■ Work instructions: Return, word for word, every entry in the listing below, but not its images.

■ Data shown:

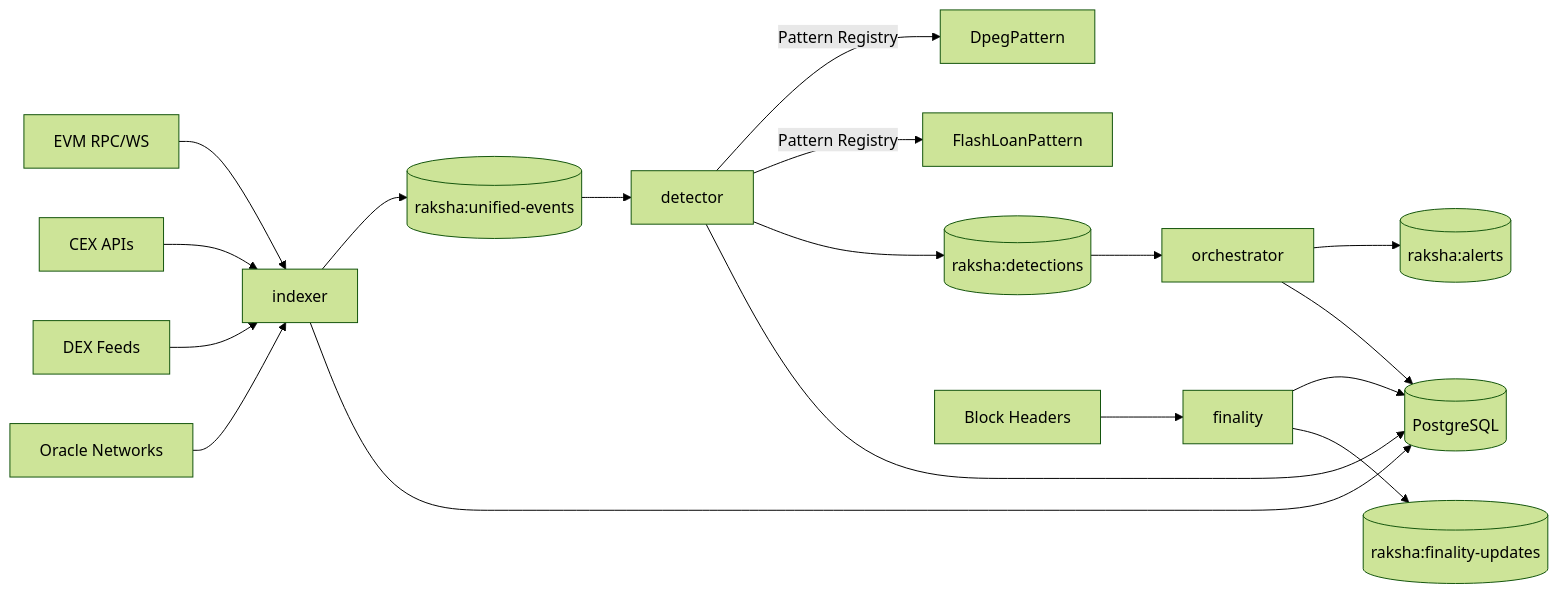
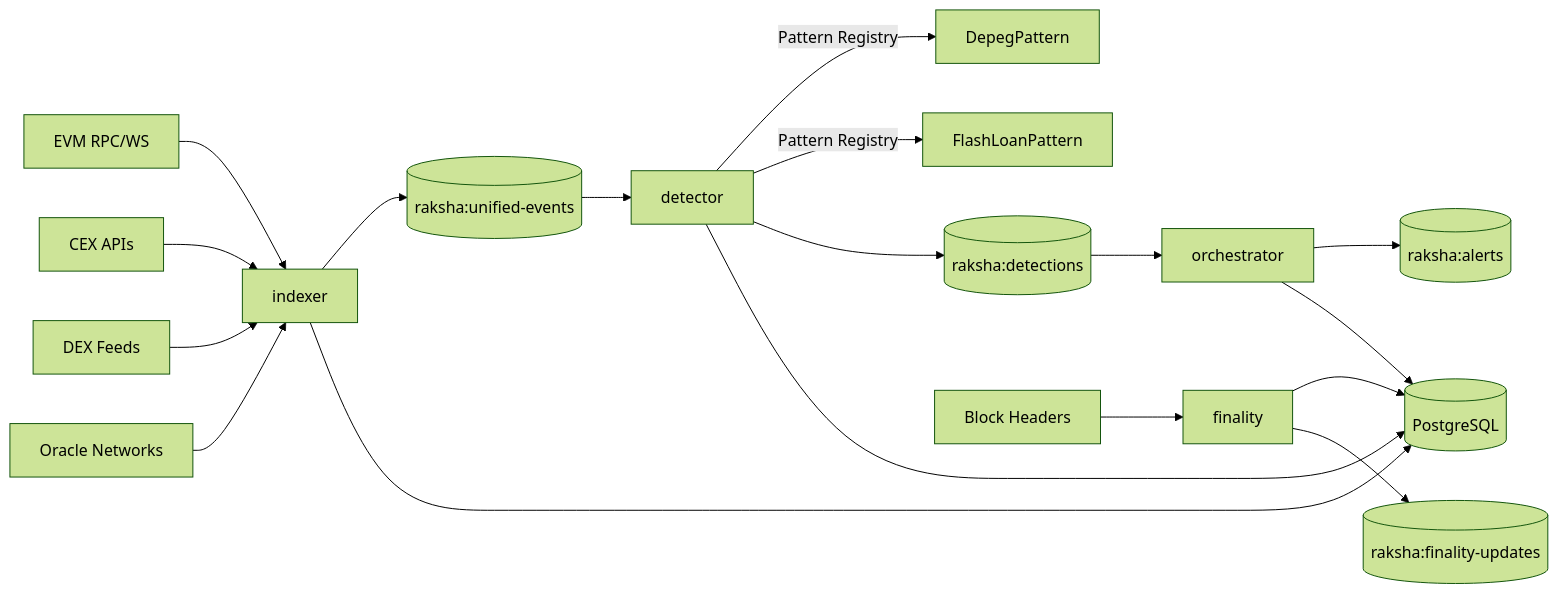
The diagram in docs/ARCHITECTURE.md (raksha-labs/raksha-core), drawn with Mermaid (forest theme) before and after one commit. The commit also changed other lines of this file and 16 other files, not shown here.

````diff
--- a/docs/ARCHITECTURE.md
+++ b/docs/ARCHITECTURE.md
@@ -42,26 +42,26 @@
 ```mermaid
 flowchart LR
   EVM[EVM RPC/WS] --> IDX[indexer]
   CEX[CEX APIs] --> IDX
   DEX[DEX Feeds] --> IDX
   ORACLE[Oracle Networks] --> IDX
   
   IDX --> UNIFIED[(raksha:unified-events)]
   
   UNIFIED --> DET[detector]
-  DET --> |Pattern Registry| DPEG[DpegPattern]
+  DET --> |Pattern Registry| DEPEG[DepegPattern]
   DET --> |Pattern Registry| FL[FlashLoanPattern]
   
   DET --> DETS[(raksha:detections)]
   
   DETS --> ORCH[orchestrator]
   ORCH --> ALERTS[(raksha:alerts)]
   
   IDX --> PG[(PostgreSQL)]
   DET --> PG
   ORCH --> PG
   FIN --> PG
   
   HEADERS[Block Headers] --> FIN[finality]
   FIN --> FUPDATES[(raksha:finality-updates)]
 ```
````
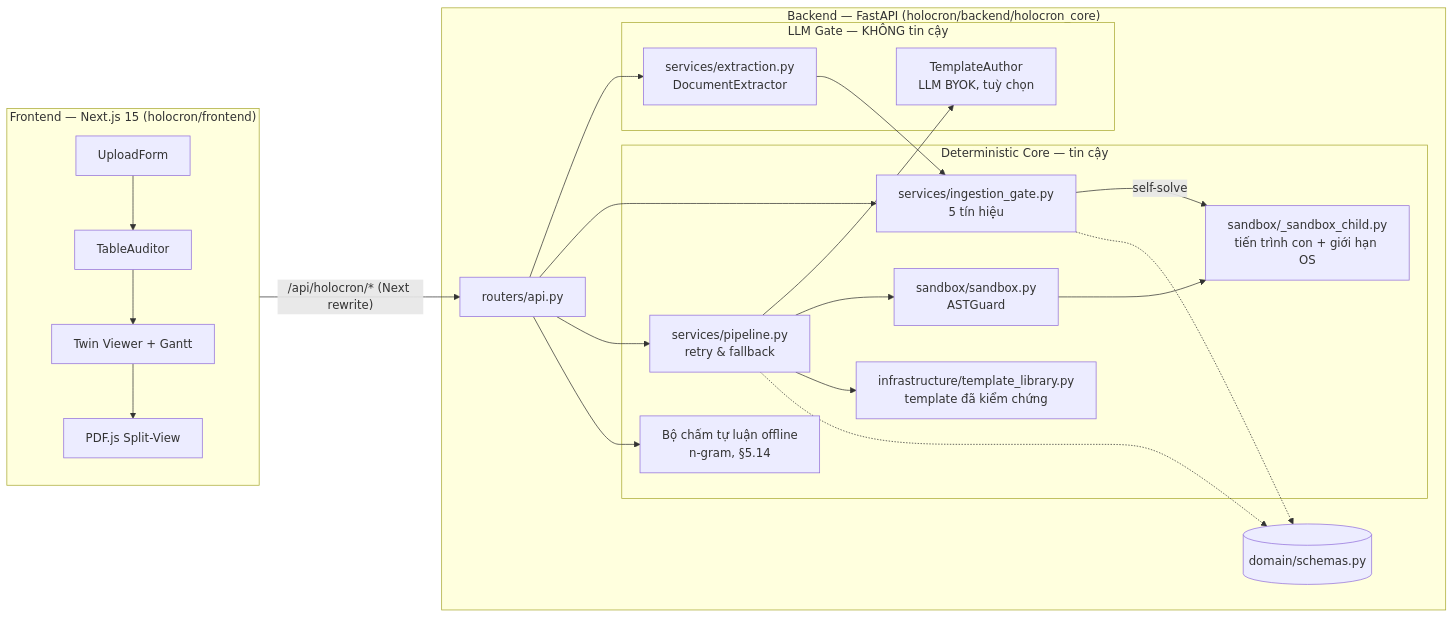
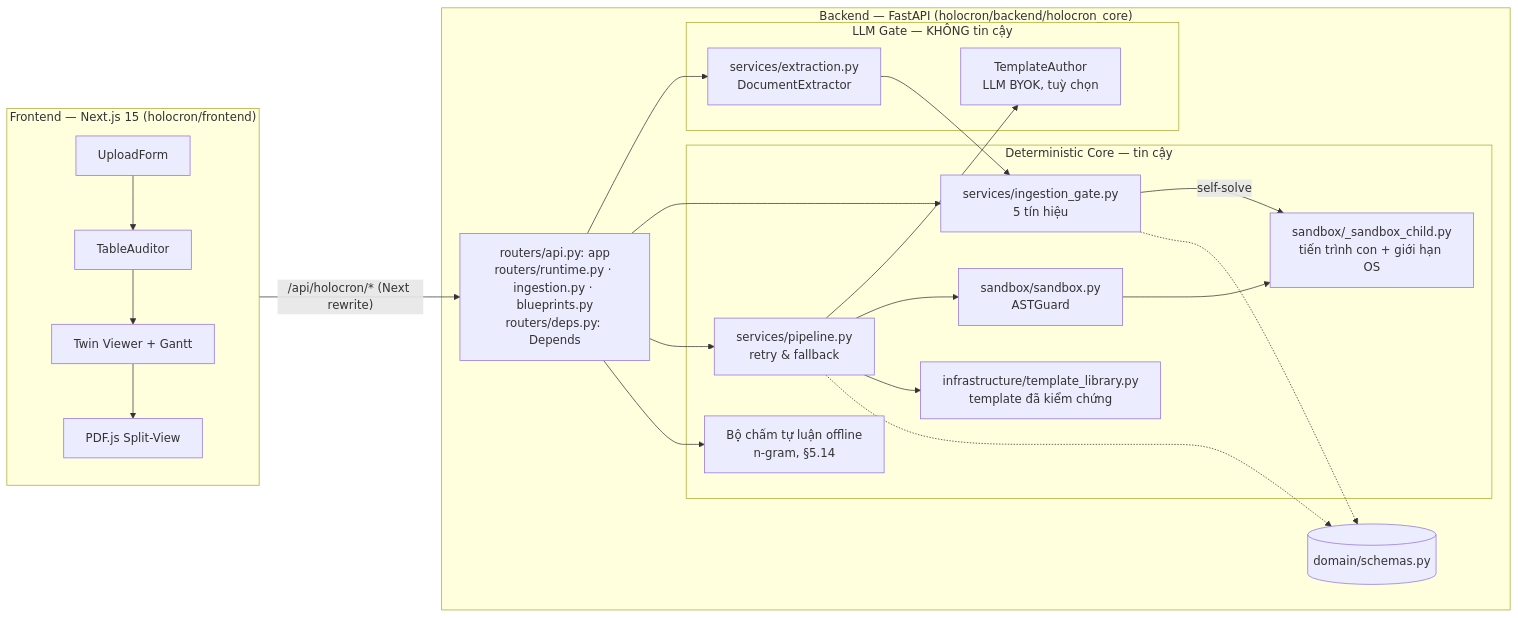
Before and after one commit to Nha-Cong-Dong/Holocron: the first of 2 diagrams in SPECIFICATION.md, drawn with Mermaid. The commit also changed other lines of this file, not shown here.

Commit message:
docs(spec): point the remaining routers/api.py references at the split routers

````diff
--- a/SPECIFICATION.md
+++ b/SPECIFICATION.md
@@ -213,35 +213,35 @@
 ```mermaid
 flowchart LR
   subgraph FE["Frontend — Next.js 15 (holocron/frontend)"]
     UP[UploadForm] --> TA[TableAuditor]
     TA --> TW[Twin Viewer + Gantt]
     TW --> PDF[PDF.js Split-View]
   end
   subgraph BE["Backend — FastAPI (holocron/backend/holocron_core)"]
-    R[routers/api.py]
+    R[routers/api.py: app<br/>routers/runtime.py · ingestion.py · blueprints.py<br/>routers/deps.py: Depends]
     subgraph LLMGate["LLM Gate — KHÔNG tin cậy"]
       EX[services/extraction.py<br/>DocumentExtractor]
       AU[TemplateAuthor<br/>LLM BYOK, tuỳ chọn]
     end
     subgraph Core["Deterministic Core — tin cậy"]
       G[services/ingestion_gate.py<br/>5 tín hiệu]
       P[services/pipeline.py<br/>retry & fallback]
       AST[sandbox/sandbox.py<br/>ASTGuard]
       SB[sandbox/_sandbox_child.py<br/>tiến trình con + giới hạn OS]
       TL[infrastructure/template_library.py<br/>template đã kiểm chứng]
       EG[Bộ chấm tự luận offline<br/>n-gram, §5.14]
     end
     D[(domain/schemas.py)]
   end
   FE -- "/api/holocron/* (Next rewrite)" --> R
   R --> EX --> G
   R --> G
   G -- self-solve --> SB
   R --> P
   P --> AU
   P --> AST --> SB
   P --> TL
   R --> EG
   G -.-> D
   P -.-> D
 ```
````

■ Output below:
The diagram in docs/ARCHITECTURE.md (raksha-labs/raksha-core), drawn with Mermaid (forest theme) before and after one commit. The commit also changed other lines of this file and 16 other files, not shown here.

````diff
--- a/docs/ARCHITECTURE.md
+++ b/docs/ARCHITECTURE.md
@@ -42,26 +42,26 @@
 ```mermaid
 flowchart LR
   EVM[EVM RPC/WS] --> IDX[indexer]
   CEX[CEX APIs] --> IDX
   DEX[DEX Feeds] --> IDX
   ORACLE[Oracle Networks] --> IDX
   
   IDX --> UNIFIED[(raksha:unified-events)]
   
   UNIFIED --> DET[detector]
-  DET --> |Pattern Registry| DPEG[DpegPattern]
+  DET --> |Pattern Registry| DEPEG[DepegPattern]
   DET --> |Pattern Registry| FL[FlashLoanPattern]
   
   DET --> DETS[(raksha:detections)]
   
   DETS --> ORCH[orchestrator]
   ORCH --> ALERTS[(raksha:alerts)]
   
   IDX --> PG[(PostgreSQL)]
   DET --> PG
   ORCH --> PG
   FIN --> PG
   
   HEADERS[Block Headers] --> FIN[finality]
   FIN --> FUPDATES[(raksha:finality-updates)]
 ```
````
Before and after one commit to Nha-Cong-Dong/Holocron: the first of 2 diagrams in SPECIFICATION.md, drawn with Mermaid. The commit also changed other lines of this file, not shown here.

Commit message:
docs(spec): point the remaining routers/api.py references at the split routers

````diff
--- a/SPECIFICATION.md
+++ b/SPECIFICATION.md
@@ -213,35 +213,35 @@
 ```mermaid
 flowchart LR
   subgraph FE["Frontend — Next.js 15 (holocron/frontend)"]
     UP[UploadForm] --> TA[TableAuditor]
     TA --> TW[Twin Viewer + Gantt]
     TW --> PDF[PDF.js Split-View]
   end
   subgraph BE["Backend — FastAPI (holocron/backend/holocron_core)"]
-    R[routers/api.py]
+    R[routers/api.py: app<br/>routers/runtime.py · ingestion.py · blueprints.py<br/>routers/deps.py: Depends]
     subgraph LLMGate["LLM Gate — KHÔNG tin cậy"]
       EX[services/extraction.py<br/>DocumentExtractor]
       AU[TemplateAuthor<br/>LLM BYOK, tuỳ chọn]
     end
     subgraph Core["Deterministic Core — tin cậy"]
       G[services/ingestion_gate.py<br/>5 tín hiệu]
       P[services/pipeline.py<br/>retry & fallback]
       AST[sandbox/sandbox.py<br/>ASTGuard]
       SB[sandbox/_sandbox_child.py<br/>tiến trình con + giới hạn OS]
       TL[infrastructure/template_library.py<br/>template đã kiểm chứng]
       EG[Bộ chấm tự luận offline<br/>n-gram, §5.14]
     end
     D[(domain/schemas.py)]
   end
   FE -- "/api/holocron/* (Next rewrite)" --> R
   R --> EX --> G
   R --> G
   G -- self-solve --> SB
   R --> P
   P --> AU
   P --> AST --> SB
   P --> TL
   R --> EG
   G -.-> D
   P -.-> D
 ```
````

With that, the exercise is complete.